[Revision comparison data]
----------

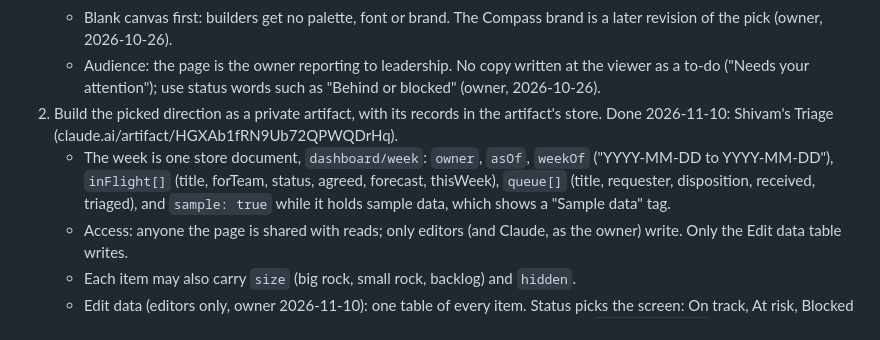
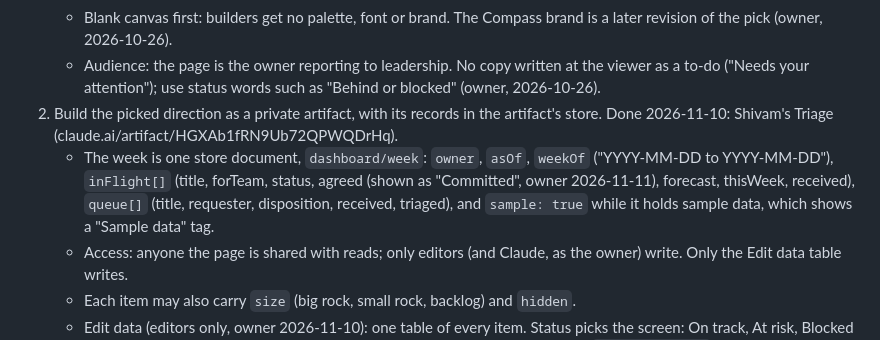
Before and after one commit to ssemwal-cdc/intake-triage, a Markdown page: docs/decisions/leadership-dashboard.md, the part around the change. Rendered like a GitHub page.

Commit message:
decisions: show the agreed date as Committed
Co-Authored-By: Claude Opus 5.5 <noreply@anthropic.com>

```diff
--- a/docs/decisions/leadership-dashboard.md
+++ b/docs/decisions/leadership-dashboard.md
@@ -26,7 +26,7 @@ Plan: docs/decisions/leadership-dashboard.md#build-plan (claude.ai artifact)
    - Blank canvas first: builders get no palette, font or brand. The Compass brand is a later revision of the pick (owner, 2026-10-26).
    - Audience: the page is the owner reporting to leadership. No copy written at the viewer as a to-do ("Needs your attention"); use status words such as "Behind or blocked" (owner, 2026-10-26).
 2. Build the picked direction as a private artifact, with its records in the artifact's store. Done 2026-11-10: Shivam's Triage (claude.ai/artifact/HGXAb1fRN9Ub72QPWQDrHq).
-   - The week is one store document, `dashboard/week`: `owner`, `asOf`, `weekOf` ("YYYY-MM-DD to YYYY-MM-DD"), `inFlight[]` (title, forTeam, status, agreed, forecast, thisWeek), `queue[]` (title, requester, disposition, received, triaged), and `sample: true` while it holds sample data, which shows a "Sample data" tag.
+   - The week is one store document, `dashboard/week`: `owner`, `asOf`, `weekOf` ("YYYY-MM-DD to YYYY-MM-DD"), `inFlight[]` (title, forTeam, status, agreed (shown as "Committed", owner 2026-11-11), forecast, thisWeek, received), `queue[]` (title, requester, disposition, received, triaged), and `sample: true` while it holds sample data, which shows a "Sample data" tag.
    - Access: anyone the page is shared with reads; only editors (and Claude, as the owner) write. Only the Edit data table writes.
    - Each item may also carry `size` (big rock, small rock, backlog) and `hidden`.
    - Edit data (editors only, owner 2026-11-10): one table of every item. Status picks the screen: On track, At risk, Blocked or Done put it on Projects; Queue puts it on the Queue screen. Save rewrites `dashboard/week`.
```
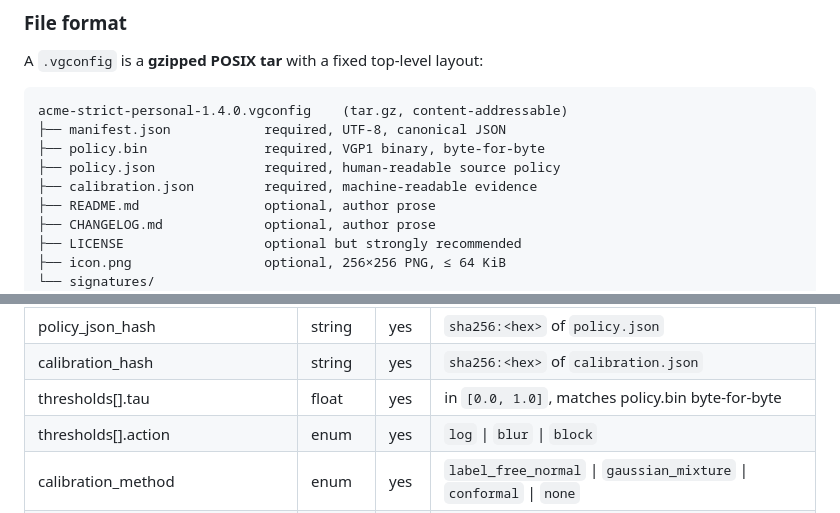
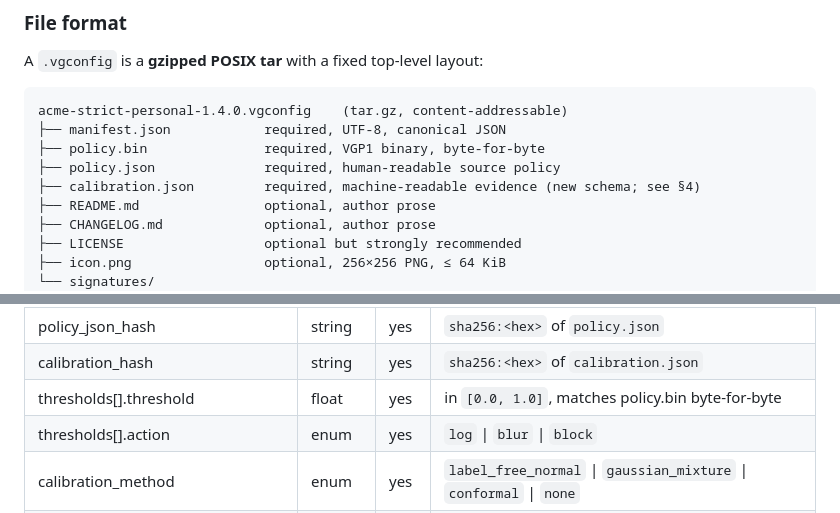
Before and after one commit to Sincera-Works/valueguard, a Markdown page: docs/MARKETPLACE.md, 2 parts joined by grey strips. Rendered like a GitHub page.

```diff
--- a/docs/MARKETPLACE.md
+++ b/docs/MARKETPLACE.md
@@ -59,7 +59,7 @@ acme-strict-personal-1.4.0.vgconfig    (tar.gz, content-addressable)
 ├── manifest.json            required, UTF-8, canonical JSON
 ├── policy.bin               required, VGP1 binary, byte-for-byte
 ├── policy.json              required, human-readable source policy
-├── calibration.json         required, machine-readable evidence
+├── calibration.json         required, machine-readable evidence (new schema; see §4)
 ├── README.md                optional, author prose
 ├── CHANGELOG.md             optional, author prose
 ├── LICENSE                  optional but strongly recommended
@@ -175,7 +175,7 @@ Field-by-field rules (the validator is `vg verify`):
 | policy_hash | string | yes | `sha256:<hex>` of the bundled `policy.bin` |
 | policy_json_hash | string | yes | `sha256:<hex>` of `policy.json` |
 | calibration_hash | string | yes | `sha256:<hex>` of `calibration.json` |
-| thresholds[].tau | float | yes | in `[0.0, 1.0]`, matches policy.bin byte-for-byte |
+| thresholds[].threshold | float | yes | in `[0.0, 1.0]`, matches policy.bin byte-for-byte |
 | thresholds[].action | enum | yes | `log` \| `blur` \| `block` |
 | calibration_method | enum | yes | `label_free_normal` \| `gaussian_mixture` \| `conformal` \| `none` |
 | compatibility.min_daemon_version | string | yes | SemVer of `valueguardd` |
```
Also changed, not shown: other parts of docs/MARKETPLACE.md (+27 -15 lines).
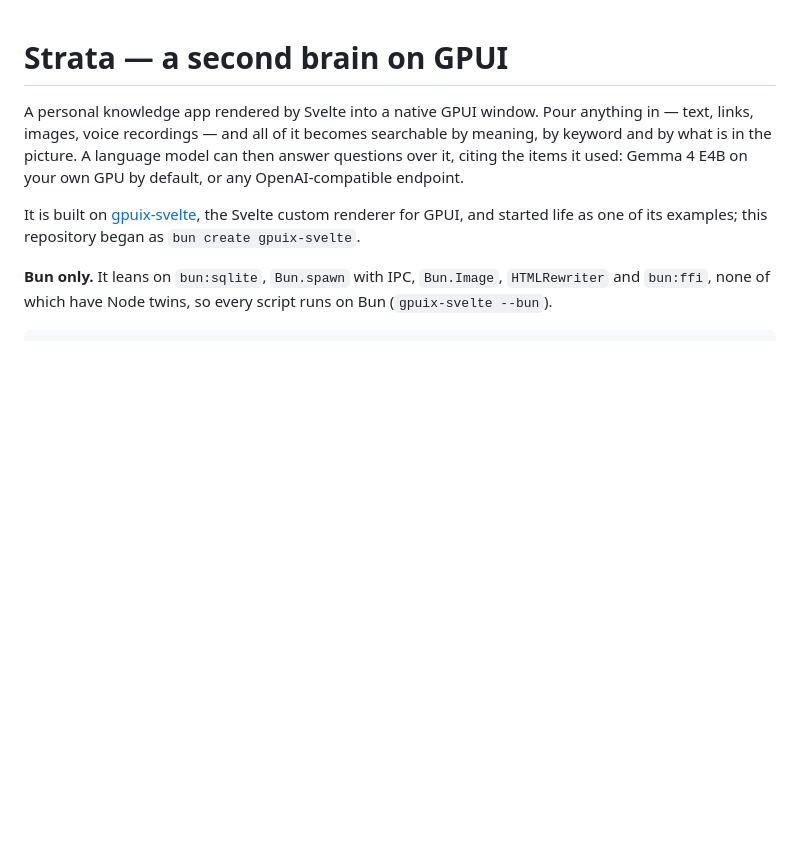
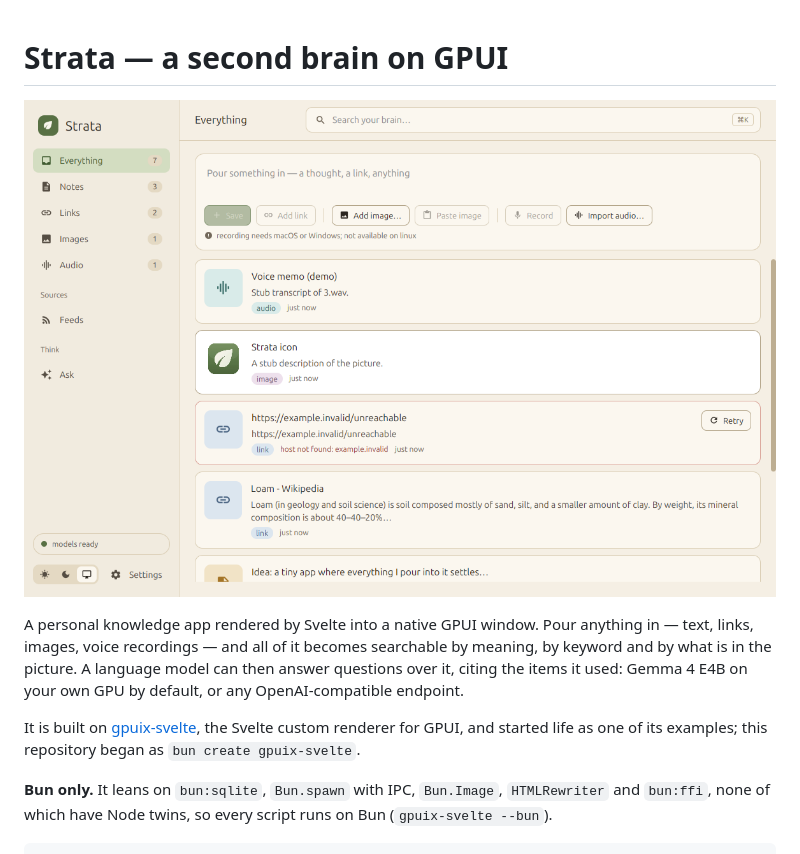
Before and after one commit to khromov/strata-gpuix-svelte, a Markdown page: README.md, the part around the change. GitHub-like rendering; pictures changed too: docs/screenshot.png (added); blank space fills up the shorter version.

Commit message:
Add a screenshot to the README

```diff
--- a/README.md
+++ b/README.md
@@ -1,4 +1,6 @@
 # Strata — a second brain on GPUI
+
+![Strata, a second brain in a native GPUI window](docs/screenshot.png)
 
 A personal knowledge app rendered by Svelte into a native GPUI window. Pour anything in —
 text, links, images, voice recordings — and all of it becomes searchable by meaning, by keyword
```
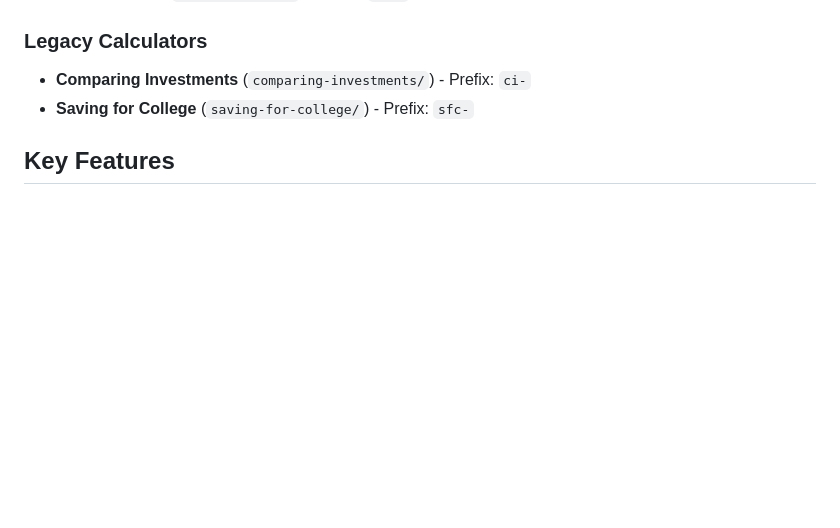
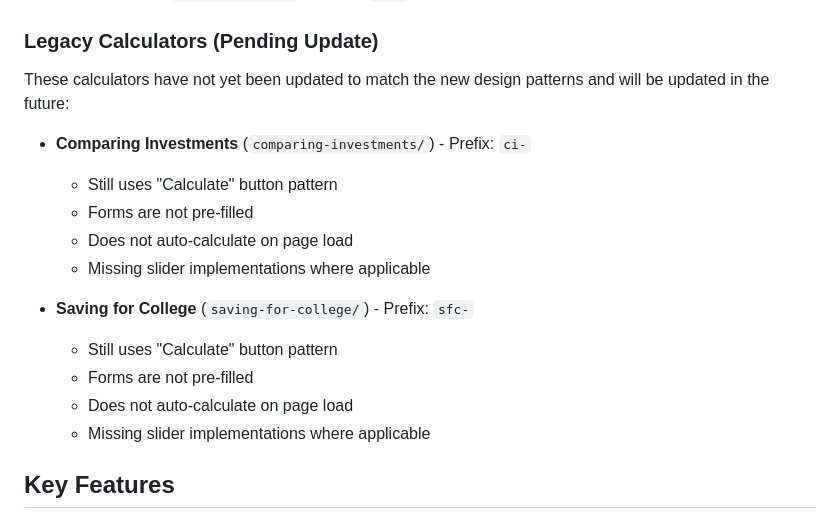
Before and after one commit to marissaade/fmg-calculators, a Markdown page: README.md, the part around the change. Rendered like a GitHub page; blank space fills up the shorter version.

Commit message:
Clarify why legacy calculators are marked as pending update

```diff
--- a/README.md
+++ b/README.md
@@ -12,9 +12,20 @@ This project contains financial calculators redesigned for consistency, accessib
 - **What Is My Monthly Budget** (`what-is-my-monthly-budget/`) - Prefix: `wimb-`
 - **Debt or Invest** (`debt-or-invest/`) - Prefix: `doi-`
 
-### Legacy Calculators
+### Legacy Calculators (Pending Update)
+These calculators have not yet been updated to match the new design patterns and will be updated in the future:
+
 - **Comparing Investments** (`comparing-investments/`) - Prefix: `ci-`
+  - Still uses "Calculate" button pattern
+  - Forms are not pre-filled
+  - Does not auto-calculate on page load
+  - Missing slider implementations where applicable
+
 - **Saving for College** (`saving-for-college/`) - Prefix: `sfc-`
+  - Still uses "Calculate" button pattern
+  - Forms are not pre-filled
+  - Does not auto-calculate on page load
+  - Missing slider implementations where applicable
 
 ## Key Features
 
```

----------

— Problem description —
Output each entry exactly. Skip the pictures.

— Answer to the problem —
Before and after one commit to ssemwal-cdc/intake-triage, a Markdown page: docs/decisions/leadership-dashboard.md, the part around the change. Rendered like a GitHub page.

Commit message:
decisions: show the agreed date as Committed
Co-Authored-By: Claude Opus 5.5 <noreply@anthropic.com>

```diff
--- a/docs/decisions/leadership-dashboard.md
+++ b/docs/decisions/leadership-dashboard.md
@@ -26,7 +26,7 @@ Plan: docs/decisions/leadership-dashboard.md#build-plan (claude.ai artifact)
    - Blank canvas first: builders get no palette, font or brand. The Compass brand is a later revision of the pick (owner, 2026-10-26).
    - Audience: the page is the owner reporting to leadership. No copy written at the viewer as a to-do ("Needs your attention"); use status words such as "Behind or blocked" (owner, 2026-10-26).
 2. Build the picked direction as a private artifact, with its records in the artifact's store. Done 2026-11-10: Shivam's Triage (claude.ai/artifact/HGXAb1fRN9Ub72QPWQDrHq).
-   - The week is one store document, `dashboard/week`: `owner`, `asOf`, `weekOf` ("YYYY-MM-DD to YYYY-MM-DD"), `inFlight[]` (title, forTeam, status, agreed, forecast, thisWeek), `queue[]` (title, requester, disposition, received, triaged), and `sample: true` while it holds sample data, which shows a "Sample data" tag.
+   - The week is one store document, `dashboard/week`: `owner`, `asOf`, `weekOf` ("YYYY-MM-DD to YYYY-MM-DD"), `inFlight[]` (title, forTeam, status, agreed (shown as "Committed", owner 2026-11-11), forecast, thisWeek, received), `queue[]` (title, requester, disposition, received, triaged), and `sample: true` while it holds sample data, which shows a "Sample data" tag.
    - Access: anyone the page is shared with reads; only editors (and Claude, as the owner) write. Only the Edit data table writes.
    - Each item may also carry `size` (big rock, small rock, backlog) and `hidden`.
    - Edit data (editors only, owner 2026-11-10): one table of every item. Status picks the screen: On track, At risk, Blocked or Done put it on Projects; Queue puts it on the Queue screen. Save rewrites `dashboard/week`.
```
Before and after one commit to Sincera-Works/valueguard, a Markdown page: docs/MARKETPLACE.md, 2 parts joined by grey strips. Rendered like a GitHub page.

```diff
--- a/docs/MARKETPLACE.md
+++ b/docs/MARKETPLACE.md
@@ -59,7 +59,7 @@ acme-strict-personal-1.4.0.vgconfig    (tar.gz, content-addressable)
 ├── manifest.json            required, UTF-8, canonical JSON
 ├── policy.bin               required, VGP1 binary, byte-for-byte
 ├── policy.json              required, human-readable source policy
-├── calibration.json         required, machine-readable evidence
+├── calibration.json         required, machine-readable evidence (new schema; see §4)
 ├── README.md                optional, author prose
 ├── CHANGELOG.md             optional, author prose
 ├── LICENSE                  optional but strongly recommended
@@ -175,7 +175,7 @@ Field-by-field rules (the validator is `vg verify`):
 | policy_hash | string | yes | `sha256:<hex>` of the bundled `policy.bin` |
 | policy_json_hash | string | yes | `sha256:<hex>` of `policy.json` |
 | calibration_hash | string | yes | `sha256:<hex>` of `calibration.json` |
-| thresholds[].tau | float | yes | in `[0.0, 1.0]`, matches policy.bin byte-for-byte |
+| thresholds[].threshold | float | yes | in `[0.0, 1.0]`, matches policy.bin byte-for-byte |
 | thresholds[].action | enum | yes | `log` \| `blur` \| `block` |
 | calibration_method | enum | yes | `label_free_normal` \| `gaussian_mixture` \| `conformal` \| `none` |
 | compatibility.min_daemon_version | string | yes | SemVer of `valueguardd` |
```
Also changed, not shown: other parts of docs/MARKETPLACE.md (+27 -15 lines).
Before and after one commit to khromov/strata-gpuix-svelte, a Markdown page: README.md, the part around the change. GitHub-like rendering; pictures changed too: docs/screenshot.png (added); blank space fills up the shorter version.

Commit message:
Add a screenshot to the README

```diff
--- a/README.md
+++ b/README.md
@@ -1,4 +1,6 @@
 # Strata — a second brain on GPUI
+
+![Strata, a second brain in a native GPUI window](docs/screenshot.png)
 
 A personal knowledge app rendered by Svelte into a native GPUI window. Pour anything in —
 text, links, images, voice recordings — and all of it becomes searchable by meaning, by keyword
```
Before and after one commit to marissaade/fmg-calculators, a Markdown page: README.md, the part around the change. Rendered like a GitHub page; blank space fills up the shorter version.

Commit message:
Clarify why legacy calculators are marked as pending update

```diff
--- a/README.md
+++ b/README.md
@@ -12,9 +12,20 @@ This project contains financial calculators redesigned for consistency, accessib
 - **What Is My Monthly Budget** (`what-is-my-monthly-budget/`) - Prefix: `wimb-`
 - **Debt or Invest** (`debt-or-invest/`) - Prefix: `doi-`
 
-### Legacy Calculators
+### Legacy Calculators (Pending Update)
+These calculators have not yet been updated to match the new design patterns and will be updated in the future:
+
 - **Comparing Investments** (`comparing-investments/`) - Prefix: `ci-`
+  - Still uses "Calculate" button pattern
+  - Forms are not pre-filled
+  - Does not auto-calculate on page load
+  - Missing slider implementations where applicable
+
 - **Saving for College** (`saving-for-college/`) - Prefix: `sfc-`
+  - Still uses "Calculate" button pattern
+  - Forms are not pre-filled
+  - Does not auto-calculate on page load
+  - Missing slider implementations where applicable
 
 ## Key Features
 
```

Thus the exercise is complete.